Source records
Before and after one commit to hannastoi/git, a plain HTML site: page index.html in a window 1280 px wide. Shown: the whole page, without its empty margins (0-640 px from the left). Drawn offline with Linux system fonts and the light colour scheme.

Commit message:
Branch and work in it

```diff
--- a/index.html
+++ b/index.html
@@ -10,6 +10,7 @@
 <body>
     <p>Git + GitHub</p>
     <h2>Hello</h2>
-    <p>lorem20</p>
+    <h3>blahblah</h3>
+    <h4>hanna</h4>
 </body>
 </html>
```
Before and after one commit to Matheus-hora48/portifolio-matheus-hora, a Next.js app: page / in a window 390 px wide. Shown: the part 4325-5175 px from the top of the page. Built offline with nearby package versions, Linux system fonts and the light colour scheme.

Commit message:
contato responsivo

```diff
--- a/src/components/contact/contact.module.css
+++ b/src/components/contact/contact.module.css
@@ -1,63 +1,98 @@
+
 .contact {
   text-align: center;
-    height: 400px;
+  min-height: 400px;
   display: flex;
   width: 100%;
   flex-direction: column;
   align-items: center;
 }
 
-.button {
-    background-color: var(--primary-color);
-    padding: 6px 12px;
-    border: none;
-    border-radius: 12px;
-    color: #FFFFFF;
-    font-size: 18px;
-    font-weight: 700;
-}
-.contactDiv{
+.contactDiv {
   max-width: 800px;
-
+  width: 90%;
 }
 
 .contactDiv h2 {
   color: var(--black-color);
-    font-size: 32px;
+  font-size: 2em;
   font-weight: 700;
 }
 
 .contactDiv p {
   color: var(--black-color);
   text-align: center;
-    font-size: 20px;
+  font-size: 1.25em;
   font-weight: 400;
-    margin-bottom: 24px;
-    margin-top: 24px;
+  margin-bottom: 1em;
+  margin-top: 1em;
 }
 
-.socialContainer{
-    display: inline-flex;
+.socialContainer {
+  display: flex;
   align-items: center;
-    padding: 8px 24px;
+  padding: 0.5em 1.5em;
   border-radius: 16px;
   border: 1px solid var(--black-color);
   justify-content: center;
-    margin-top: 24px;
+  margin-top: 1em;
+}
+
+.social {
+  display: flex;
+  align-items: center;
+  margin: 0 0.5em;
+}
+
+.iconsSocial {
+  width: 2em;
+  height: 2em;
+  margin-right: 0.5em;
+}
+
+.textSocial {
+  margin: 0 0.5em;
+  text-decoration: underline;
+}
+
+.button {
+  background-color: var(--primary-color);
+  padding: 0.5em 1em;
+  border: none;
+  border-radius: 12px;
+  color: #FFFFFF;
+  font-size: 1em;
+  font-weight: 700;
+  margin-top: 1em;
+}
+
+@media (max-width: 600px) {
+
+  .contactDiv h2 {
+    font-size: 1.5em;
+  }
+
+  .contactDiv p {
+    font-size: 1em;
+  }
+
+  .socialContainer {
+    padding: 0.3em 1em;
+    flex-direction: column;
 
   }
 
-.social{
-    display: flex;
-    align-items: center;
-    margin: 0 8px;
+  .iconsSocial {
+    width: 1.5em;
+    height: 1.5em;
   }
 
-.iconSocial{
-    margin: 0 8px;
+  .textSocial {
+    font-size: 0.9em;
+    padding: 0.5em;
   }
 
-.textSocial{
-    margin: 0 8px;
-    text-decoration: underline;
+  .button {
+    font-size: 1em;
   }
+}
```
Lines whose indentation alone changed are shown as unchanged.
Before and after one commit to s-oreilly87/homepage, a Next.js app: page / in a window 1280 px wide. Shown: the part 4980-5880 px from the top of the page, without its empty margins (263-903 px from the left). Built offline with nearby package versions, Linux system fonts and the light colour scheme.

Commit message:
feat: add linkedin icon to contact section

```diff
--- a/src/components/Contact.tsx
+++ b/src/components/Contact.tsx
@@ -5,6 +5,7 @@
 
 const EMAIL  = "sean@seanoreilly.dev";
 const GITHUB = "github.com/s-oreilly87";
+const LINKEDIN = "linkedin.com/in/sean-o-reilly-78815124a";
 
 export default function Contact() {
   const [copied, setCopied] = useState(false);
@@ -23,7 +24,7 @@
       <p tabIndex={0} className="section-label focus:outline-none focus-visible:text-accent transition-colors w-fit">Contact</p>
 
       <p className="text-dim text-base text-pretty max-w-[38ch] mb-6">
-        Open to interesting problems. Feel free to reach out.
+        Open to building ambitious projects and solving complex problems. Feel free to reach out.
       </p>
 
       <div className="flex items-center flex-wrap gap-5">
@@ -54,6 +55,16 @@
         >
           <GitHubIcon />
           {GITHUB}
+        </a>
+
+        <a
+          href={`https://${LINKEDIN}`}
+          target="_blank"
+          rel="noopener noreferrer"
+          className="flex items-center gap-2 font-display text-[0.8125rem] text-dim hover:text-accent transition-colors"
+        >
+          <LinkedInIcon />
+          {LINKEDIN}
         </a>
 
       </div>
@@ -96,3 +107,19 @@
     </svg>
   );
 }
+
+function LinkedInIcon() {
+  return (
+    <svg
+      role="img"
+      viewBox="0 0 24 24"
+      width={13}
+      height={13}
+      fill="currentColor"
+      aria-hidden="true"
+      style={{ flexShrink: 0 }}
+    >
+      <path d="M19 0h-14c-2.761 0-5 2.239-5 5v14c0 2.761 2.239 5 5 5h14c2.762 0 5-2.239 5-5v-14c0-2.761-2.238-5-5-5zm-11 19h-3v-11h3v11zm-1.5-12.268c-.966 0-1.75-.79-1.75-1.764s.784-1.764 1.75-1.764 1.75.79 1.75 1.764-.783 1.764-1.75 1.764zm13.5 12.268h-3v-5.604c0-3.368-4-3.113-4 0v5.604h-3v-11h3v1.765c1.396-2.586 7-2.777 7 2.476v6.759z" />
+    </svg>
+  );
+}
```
* * *
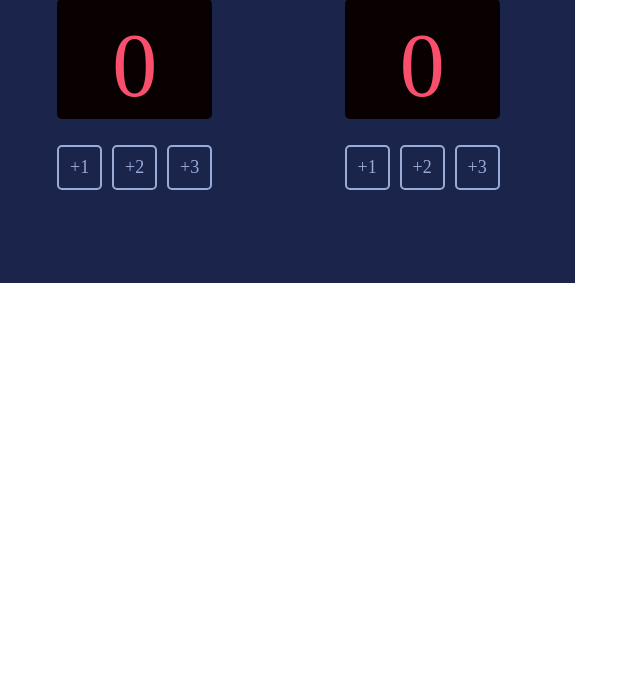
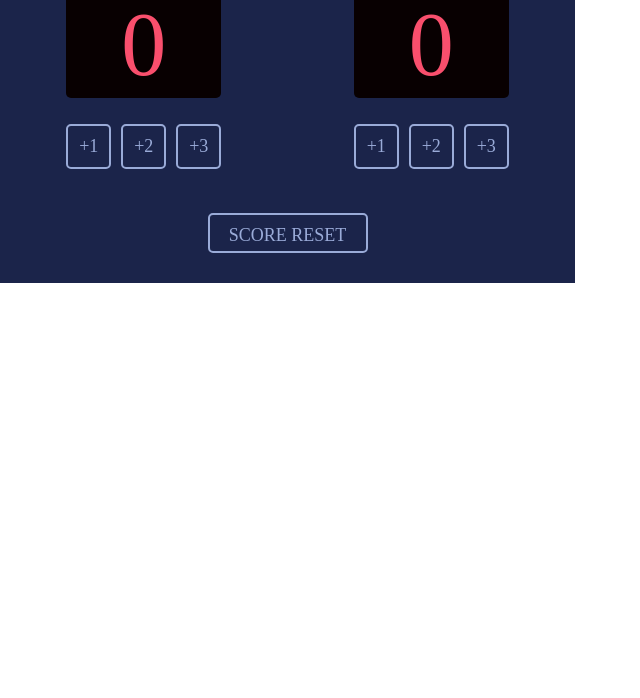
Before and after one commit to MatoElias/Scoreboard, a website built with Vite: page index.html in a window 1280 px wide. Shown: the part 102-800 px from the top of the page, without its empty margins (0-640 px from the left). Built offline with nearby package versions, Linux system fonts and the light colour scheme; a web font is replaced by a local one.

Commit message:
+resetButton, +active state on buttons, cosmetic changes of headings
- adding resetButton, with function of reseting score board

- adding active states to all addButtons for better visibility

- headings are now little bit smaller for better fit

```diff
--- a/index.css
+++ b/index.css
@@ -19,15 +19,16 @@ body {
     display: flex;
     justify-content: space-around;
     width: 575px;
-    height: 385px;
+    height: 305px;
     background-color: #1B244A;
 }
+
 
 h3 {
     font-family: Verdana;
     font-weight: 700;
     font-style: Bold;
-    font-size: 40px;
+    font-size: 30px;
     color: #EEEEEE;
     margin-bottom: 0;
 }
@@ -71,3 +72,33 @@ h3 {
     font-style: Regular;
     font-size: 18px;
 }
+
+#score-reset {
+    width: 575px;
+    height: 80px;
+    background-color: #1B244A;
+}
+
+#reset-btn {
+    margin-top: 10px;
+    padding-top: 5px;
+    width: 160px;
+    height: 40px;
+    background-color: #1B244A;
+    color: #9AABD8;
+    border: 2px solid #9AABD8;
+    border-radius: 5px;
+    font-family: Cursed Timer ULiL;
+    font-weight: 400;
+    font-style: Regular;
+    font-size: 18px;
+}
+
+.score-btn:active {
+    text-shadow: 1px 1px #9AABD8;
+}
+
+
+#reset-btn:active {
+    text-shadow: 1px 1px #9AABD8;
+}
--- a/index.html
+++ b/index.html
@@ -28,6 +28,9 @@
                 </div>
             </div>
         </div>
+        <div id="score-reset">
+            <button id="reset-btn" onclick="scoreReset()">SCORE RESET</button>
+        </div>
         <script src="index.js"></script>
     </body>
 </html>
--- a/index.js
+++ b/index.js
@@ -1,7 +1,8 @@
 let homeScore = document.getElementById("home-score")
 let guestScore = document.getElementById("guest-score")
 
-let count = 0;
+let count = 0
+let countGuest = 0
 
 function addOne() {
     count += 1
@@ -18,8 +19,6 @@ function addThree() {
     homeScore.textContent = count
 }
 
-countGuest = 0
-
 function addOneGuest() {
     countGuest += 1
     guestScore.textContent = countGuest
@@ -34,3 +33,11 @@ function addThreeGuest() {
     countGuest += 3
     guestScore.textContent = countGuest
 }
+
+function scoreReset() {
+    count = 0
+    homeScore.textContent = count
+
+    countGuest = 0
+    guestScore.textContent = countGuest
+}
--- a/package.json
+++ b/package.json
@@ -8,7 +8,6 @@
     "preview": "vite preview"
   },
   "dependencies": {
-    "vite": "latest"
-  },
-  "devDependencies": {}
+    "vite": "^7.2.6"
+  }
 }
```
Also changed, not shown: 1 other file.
---
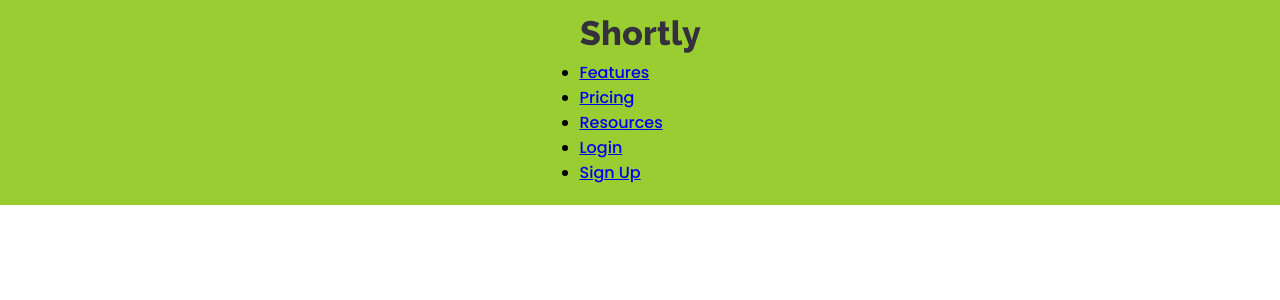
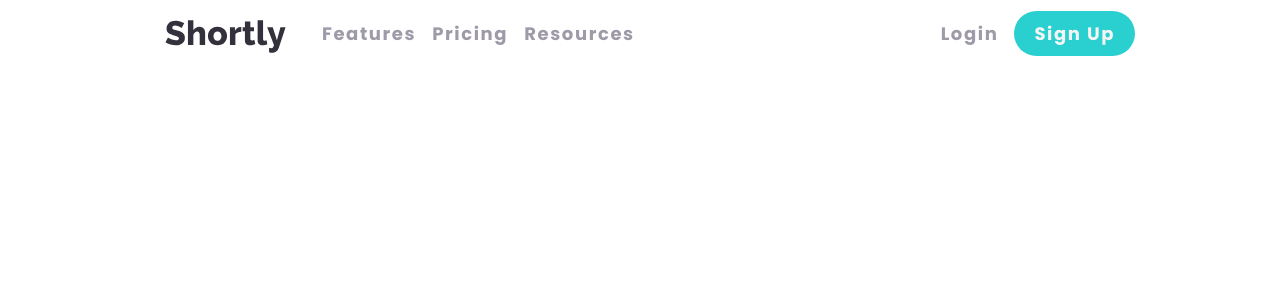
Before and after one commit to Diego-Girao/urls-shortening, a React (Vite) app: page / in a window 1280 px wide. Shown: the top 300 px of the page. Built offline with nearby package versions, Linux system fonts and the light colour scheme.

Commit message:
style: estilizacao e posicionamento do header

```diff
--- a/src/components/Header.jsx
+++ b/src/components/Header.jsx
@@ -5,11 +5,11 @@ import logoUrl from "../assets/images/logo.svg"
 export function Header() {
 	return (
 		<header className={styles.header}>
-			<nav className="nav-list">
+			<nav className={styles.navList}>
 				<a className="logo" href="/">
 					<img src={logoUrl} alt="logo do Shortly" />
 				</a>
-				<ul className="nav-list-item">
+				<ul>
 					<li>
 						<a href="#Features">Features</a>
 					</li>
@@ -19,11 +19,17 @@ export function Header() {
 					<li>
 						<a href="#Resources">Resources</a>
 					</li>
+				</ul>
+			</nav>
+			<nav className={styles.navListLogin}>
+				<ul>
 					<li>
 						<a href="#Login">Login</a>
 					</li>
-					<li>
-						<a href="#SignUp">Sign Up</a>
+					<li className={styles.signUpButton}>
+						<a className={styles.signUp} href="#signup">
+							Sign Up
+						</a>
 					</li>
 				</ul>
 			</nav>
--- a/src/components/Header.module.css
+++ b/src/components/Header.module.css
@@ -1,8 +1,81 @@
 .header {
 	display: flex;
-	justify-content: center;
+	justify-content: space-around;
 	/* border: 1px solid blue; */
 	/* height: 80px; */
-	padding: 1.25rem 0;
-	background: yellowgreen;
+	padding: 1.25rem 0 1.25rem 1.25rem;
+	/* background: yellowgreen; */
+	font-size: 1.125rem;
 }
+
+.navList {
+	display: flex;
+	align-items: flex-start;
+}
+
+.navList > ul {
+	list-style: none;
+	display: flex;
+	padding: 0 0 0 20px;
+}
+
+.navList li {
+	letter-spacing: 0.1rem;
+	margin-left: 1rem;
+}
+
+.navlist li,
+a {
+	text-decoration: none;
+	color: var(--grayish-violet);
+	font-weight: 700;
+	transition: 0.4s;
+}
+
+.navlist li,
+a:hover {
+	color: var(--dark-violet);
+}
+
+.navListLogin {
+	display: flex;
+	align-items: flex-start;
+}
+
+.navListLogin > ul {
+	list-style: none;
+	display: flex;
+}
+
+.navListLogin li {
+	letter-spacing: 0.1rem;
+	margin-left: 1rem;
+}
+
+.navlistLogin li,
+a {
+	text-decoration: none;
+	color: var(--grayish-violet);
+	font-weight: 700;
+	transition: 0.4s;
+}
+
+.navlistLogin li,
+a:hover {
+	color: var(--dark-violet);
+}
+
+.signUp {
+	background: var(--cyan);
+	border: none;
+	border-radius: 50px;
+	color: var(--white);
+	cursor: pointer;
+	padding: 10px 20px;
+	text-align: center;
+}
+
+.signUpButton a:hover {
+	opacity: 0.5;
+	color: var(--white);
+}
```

**DIRECTIONS FOR THIS TASK**
Please find the lines in the data that contain the word "socialContainer" and copy them.

**ANSWER AREA**
-.socialContainer{
+.socialContainer {
+  .socialContainer {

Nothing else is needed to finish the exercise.